**What you need to do**
Where does the string "README" occur in the entries below? Copy every line where it does.

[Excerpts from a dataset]
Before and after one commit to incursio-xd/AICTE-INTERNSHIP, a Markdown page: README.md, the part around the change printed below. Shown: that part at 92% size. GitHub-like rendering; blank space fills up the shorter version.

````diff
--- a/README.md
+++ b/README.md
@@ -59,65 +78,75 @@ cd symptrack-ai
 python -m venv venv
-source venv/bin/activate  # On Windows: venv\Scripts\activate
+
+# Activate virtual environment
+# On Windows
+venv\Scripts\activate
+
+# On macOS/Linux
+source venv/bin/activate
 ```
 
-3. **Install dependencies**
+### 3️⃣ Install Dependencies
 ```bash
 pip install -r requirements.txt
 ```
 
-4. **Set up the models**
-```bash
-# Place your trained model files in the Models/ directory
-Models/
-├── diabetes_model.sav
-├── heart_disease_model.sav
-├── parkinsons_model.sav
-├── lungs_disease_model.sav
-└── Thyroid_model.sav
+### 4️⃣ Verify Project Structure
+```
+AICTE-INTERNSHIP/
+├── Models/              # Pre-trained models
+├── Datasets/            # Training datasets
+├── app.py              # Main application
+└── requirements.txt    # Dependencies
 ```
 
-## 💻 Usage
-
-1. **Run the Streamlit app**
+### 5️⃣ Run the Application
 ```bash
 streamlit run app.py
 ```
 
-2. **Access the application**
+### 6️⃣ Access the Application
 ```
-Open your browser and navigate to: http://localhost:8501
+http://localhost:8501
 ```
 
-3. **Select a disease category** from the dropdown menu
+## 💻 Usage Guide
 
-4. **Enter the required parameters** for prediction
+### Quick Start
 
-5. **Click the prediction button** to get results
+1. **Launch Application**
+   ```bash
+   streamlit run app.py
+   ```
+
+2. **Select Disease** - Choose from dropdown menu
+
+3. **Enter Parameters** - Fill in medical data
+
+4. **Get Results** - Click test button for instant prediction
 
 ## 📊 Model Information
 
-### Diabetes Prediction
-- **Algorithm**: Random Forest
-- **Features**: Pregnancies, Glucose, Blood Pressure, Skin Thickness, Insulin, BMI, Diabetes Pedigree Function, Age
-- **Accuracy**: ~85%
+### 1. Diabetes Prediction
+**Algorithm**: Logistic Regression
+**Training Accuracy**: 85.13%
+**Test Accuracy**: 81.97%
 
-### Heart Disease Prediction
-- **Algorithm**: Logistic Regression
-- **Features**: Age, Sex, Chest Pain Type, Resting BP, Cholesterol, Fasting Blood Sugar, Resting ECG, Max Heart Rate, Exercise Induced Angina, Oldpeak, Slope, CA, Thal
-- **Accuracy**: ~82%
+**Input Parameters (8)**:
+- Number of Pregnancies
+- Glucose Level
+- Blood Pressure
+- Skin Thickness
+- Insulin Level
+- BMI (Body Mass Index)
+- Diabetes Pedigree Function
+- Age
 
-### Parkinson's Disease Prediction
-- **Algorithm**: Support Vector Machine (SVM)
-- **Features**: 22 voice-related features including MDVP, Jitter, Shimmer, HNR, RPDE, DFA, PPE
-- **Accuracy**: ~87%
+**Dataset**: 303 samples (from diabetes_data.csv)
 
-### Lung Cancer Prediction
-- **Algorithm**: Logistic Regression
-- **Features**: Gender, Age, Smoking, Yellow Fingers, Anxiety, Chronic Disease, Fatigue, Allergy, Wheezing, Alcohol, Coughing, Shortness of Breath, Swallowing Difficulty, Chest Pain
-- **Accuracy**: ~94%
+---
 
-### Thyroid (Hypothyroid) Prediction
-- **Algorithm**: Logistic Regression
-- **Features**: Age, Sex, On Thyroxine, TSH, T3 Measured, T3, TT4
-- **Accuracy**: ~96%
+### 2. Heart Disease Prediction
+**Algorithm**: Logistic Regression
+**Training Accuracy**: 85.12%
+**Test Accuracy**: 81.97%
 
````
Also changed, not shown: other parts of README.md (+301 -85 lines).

**Problem solution**
Before and after one commit to incursio-xd/AICTE-INTERNSHIP, a Markdown page: README.md, the part around the change printed below. Shown: that part at 92% size. GitHub-like rendering; blank space fills up the shorter version.
--- a/README.md
+++ b/README.md
Also changed, not shown: other parts of README.md (+301 -85 lines).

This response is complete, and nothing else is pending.